Paperback (Edition: 2009)
Sterling Publishers Pvt. Ltd.
Item Code: NAF178
$30.00$22.50
You save: $7.50 (25%)
Add to Cart
Buy Now
The Oxford India Anthology of Modern Urdu Literature (Poetry and Prose Miscellany)
by Mehr Afshan Farooqi
Hardcover (Edition: 2008)
Oxford University Press
Item Code: IDK144
$50.00$37.50
You save: $12.50 (25%)
SOLD
The Dialogue of Awaara: Raj Kapoor’  Immortal Classic (Original Dialogue Transcribed in Urdu and Roman Scripts)
by K.A. Abbas and V.P. Sathe
Paperback (Edition: 2010)
Niyogi Books
Item Code: IHF049
$60.00$45.00
You save: $15.00 (25%)
Add to Cart
Buy Now
A Strip of Land Two Yards Long: Sahitya Akademi Award Winning Urdu Novel
by Abdus Samad
Hardcover (Edition: 2009)
Sahitya Akademi
Item Code: NAC062
$20.00$15.00
You save: $5.00 (25%)
Add to Cart
Buy Now
The Taste of Words: An Introduction to Urdu Poetry
by Raza Mir
Paperback (Edition: 2014)
Penguin Books India Pvt. Ltd.
Item Code: NAJ946
$25.00$18.75
You save: $6.25 (25%)
Add to Cart
Buy Now
Teach Yourself Urdu in Two Months ((With Roman Transliteration))
Item Code: NAC589
$15.00$11.25
You save: $3.75 (25%)
Add to Cart
Buy Now
The Oxford India Anthology of Modern Urdu Literature {Fiction}
by Mehr Afshan Farooqi
Hardcover (Edition: 2008)
Oxford University Press
Item Code: IDK150
$45.00$33.75
You save: $11.25 (25%)
SOLD
Best of Faiz (Selected Poetry of Faiz Ahmed Faiz) (Urdu text,transliteration and English translation)
by Kuldeep Salil
Hardcover (Edition: 2016)
Rajpal & Sons
Item Code: NAD235
$20.00$15.00
You save: $5.00 (25%)
Add to Cart
Buy Now
The Noble Science of The Ghazal: The Urdu Poetry of Mirza Ghalib
Item Code: NAM993
$40.00$30.00
You save: $10.00 (25%)
Add to Cart
Buy Now
The Language of Secular Islam: Urdu Nationalism and Colonial India
Item Code: NAF598
$40.00$30.00
You save: $10.00 (25%)
Add to Cart
Buy Now
Testimonials
Thank you very much.
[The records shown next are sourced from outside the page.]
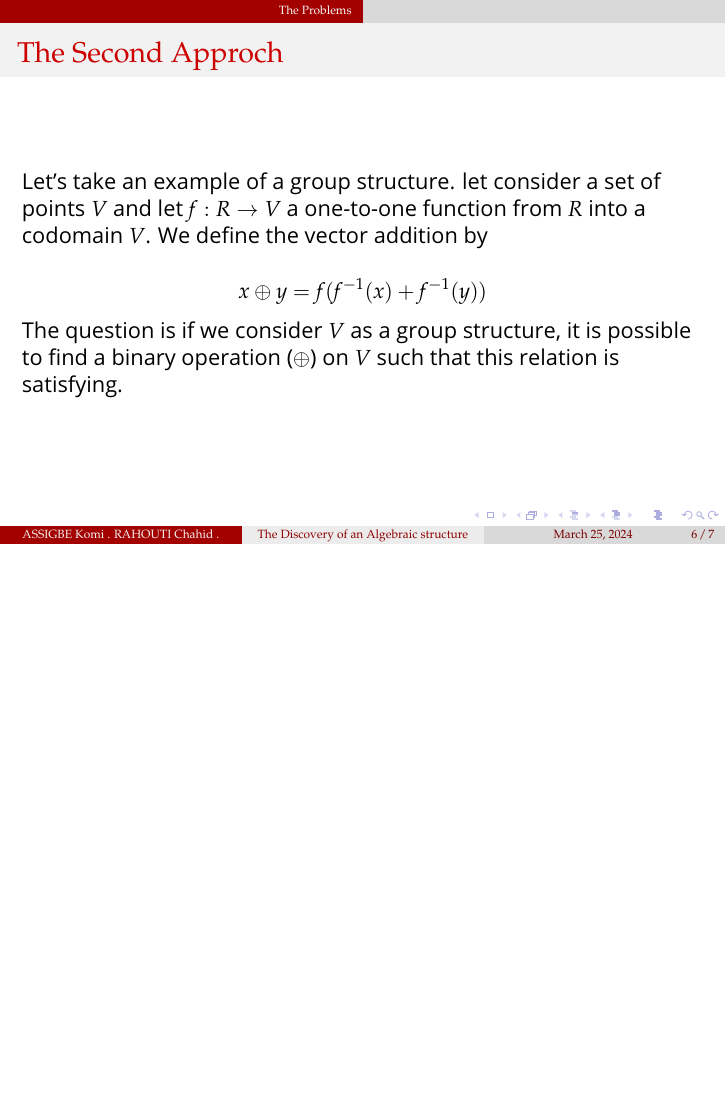
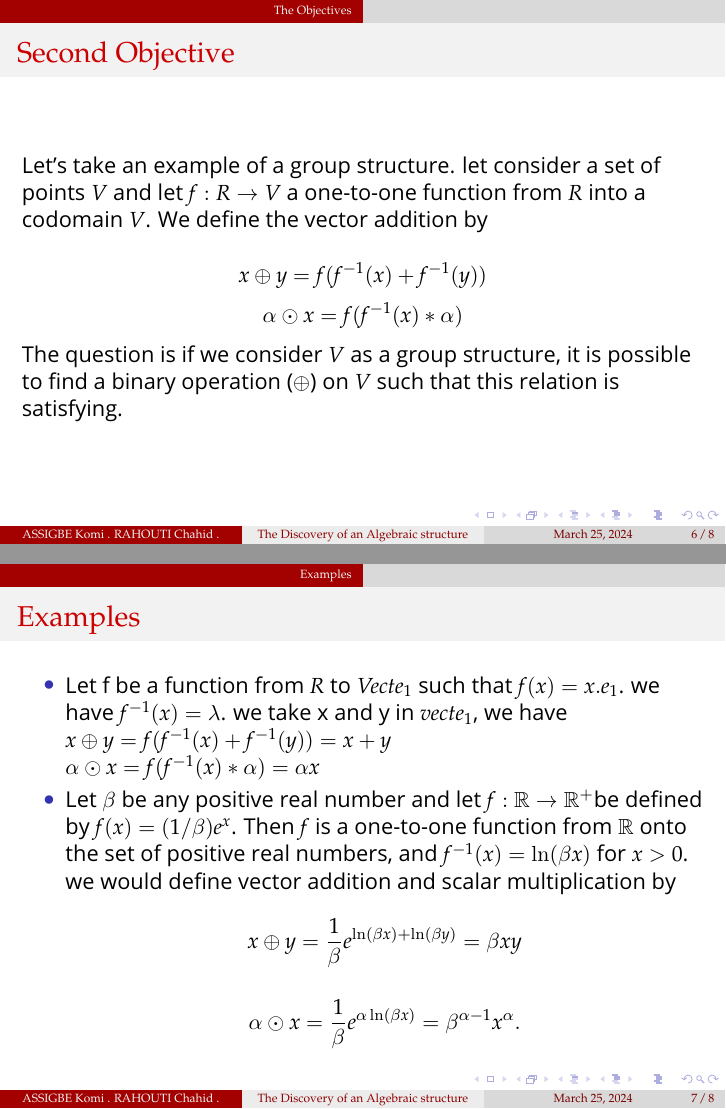
Before and after one commit to master-csmi/2024-m1-algstruct, LaTeX slides (Presentation/projet.tex): page 6 of 7 before the commit and pages 6 and 7 of 8 after it, the two joined at a grey line, the shorter picture padded with empty space. Compiled offline with pdfLaTeX.

Commit message:
modification

```diff
--- a/Presentation/projet.tex
+++ b/Presentation/projet.tex
@@ -75,4 +75,6 @@
     \frametitle{The Problems}
     The problems consist if we are giving a set of data in V, and those data is defined on a regular surface or variety, and we want to know if it is possible to detect a certain algebraic structure on it.
 \end{frame}
+
+\section{The Objectives}
 \begin{frame}
@@ -104,12 +106,13 @@
 
 %---------------------------------------------------------------------------------
 \begin{frame}
-    \frametitle{The Second Approch}
+    \frametitle{Second Objective}
 	Let's take an example of a group structure.
 	let consider a set of points  $ V $ and let  $ f: R \rightarrow V $ a one-to-one
 	function from $R$ into a codomain $V$. We define the vector addition by
 
      $$ x \oplus y = f(f^{-1}(x) + f^{-1}(y)) $$
+     $$ \alpha \odot x = f(f^{-1}(x) * \alpha) $$
 
 
 
@@ -119,6 +122,31 @@
 
 
 %---------------------------------------------------------------------------------
+
+%-----------------------------------------------------------------------------------
+\section{Examples}
+\begin{frame}
+    \frametitle{Examples}
+    \begin{itemize}
+        \item Let f be a function from $R$ to $Vect{e_1}$ such that $f(x) = x.e_1$.
+        we have $f^{-1}(x) = \lambda$.
+            we take x and y in $vect{e_1}$, we have \\
+            $x\oplus y = f(f^{-1}(x) + f^{-1}(y)) = x + y$ \\
+            $\alpha \odot x = f(f^{-1}(x) * \alpha) = \alpha x$
+            \item Let $\beta$ be any positive real number and let $f: \mathbb{R} \rightarrow \mathbb{R}^{+}$be defined by $f(x)=(1 / \beta) e^x$. Then $f$ is a one-to-one function from $\mathbb{R}$ onto the set of positive real numbers, and $f^{-1}(x)=\ln (\beta x)$ for $x>0$. we would define vector addition and scalar multiplication by
+            $$
+            x \oplus y=\frac{1}{\beta} e^{\ln (\beta x)+\ln (\beta y)}=\beta x y
+            $$
+
+            $$
+            \alpha \odot x=\frac{1}{\beta} e^{\alpha \ln (\beta x)}=\beta^{\alpha-1} x^\alpha.
+            $$
+        \end{itemize}
+    \end{frame}
+
+    %-----------------------------------------------------------------------------------
+
+
     \section{Application}
     \begin{frame}
         \frametitle{Application}
```
Also changed, not shown: abstract_vector_space.pdf (added), Presentation/projet.tex (8 more changed lines), 7 other files. Lines whose indentation alone changed are shown as unchanged.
It was very easy ordering from the website. I hope to do future purchases from you. Thanks again.
Santiago, USA
Thank you for great service in the past. I am a returning customer and have purchased many Puranas from your firm. Please continue the great service on this order also.
Raghavan, USA
Excellent service. I feel that there is genuine concern for the welfare of customers and there orders. Many thanks
Jones, United Kingdom
I got the rare Pt Raju's book with a very speedy and positive service from Exotic India. Thanks a lot Exotic India family for such a fantabulous response.
Dr. A. K. Srivastava, Allahabad
It is with great pleasure to let you know that I did receive both books now and am really touched by your customer service. You developed great confidence in me. Will again purchase books from you.
Amrut, USA.
Thank you for existing and sharing India's wonderful heritage and legacy to the world.
Angela, UK
Dear sir/sirs, Thanks a million for the two books I ordered on your website. I have got both of them and they are very much helpful for my paper writing.
Sprinna, China
Exotic India has excellent and speedy service.
M Sherman, USA
Your selection of books is impressive and unique in USA. Thank you.
Jaganath, USA
Exotic India has the best selection of Hindu/Buddhist Gods and Goddesses in sculptures and books of anywhere I know.
Michael, USA
Language:
Currency:
All rights reserved. Copyright 2018 © Exotic India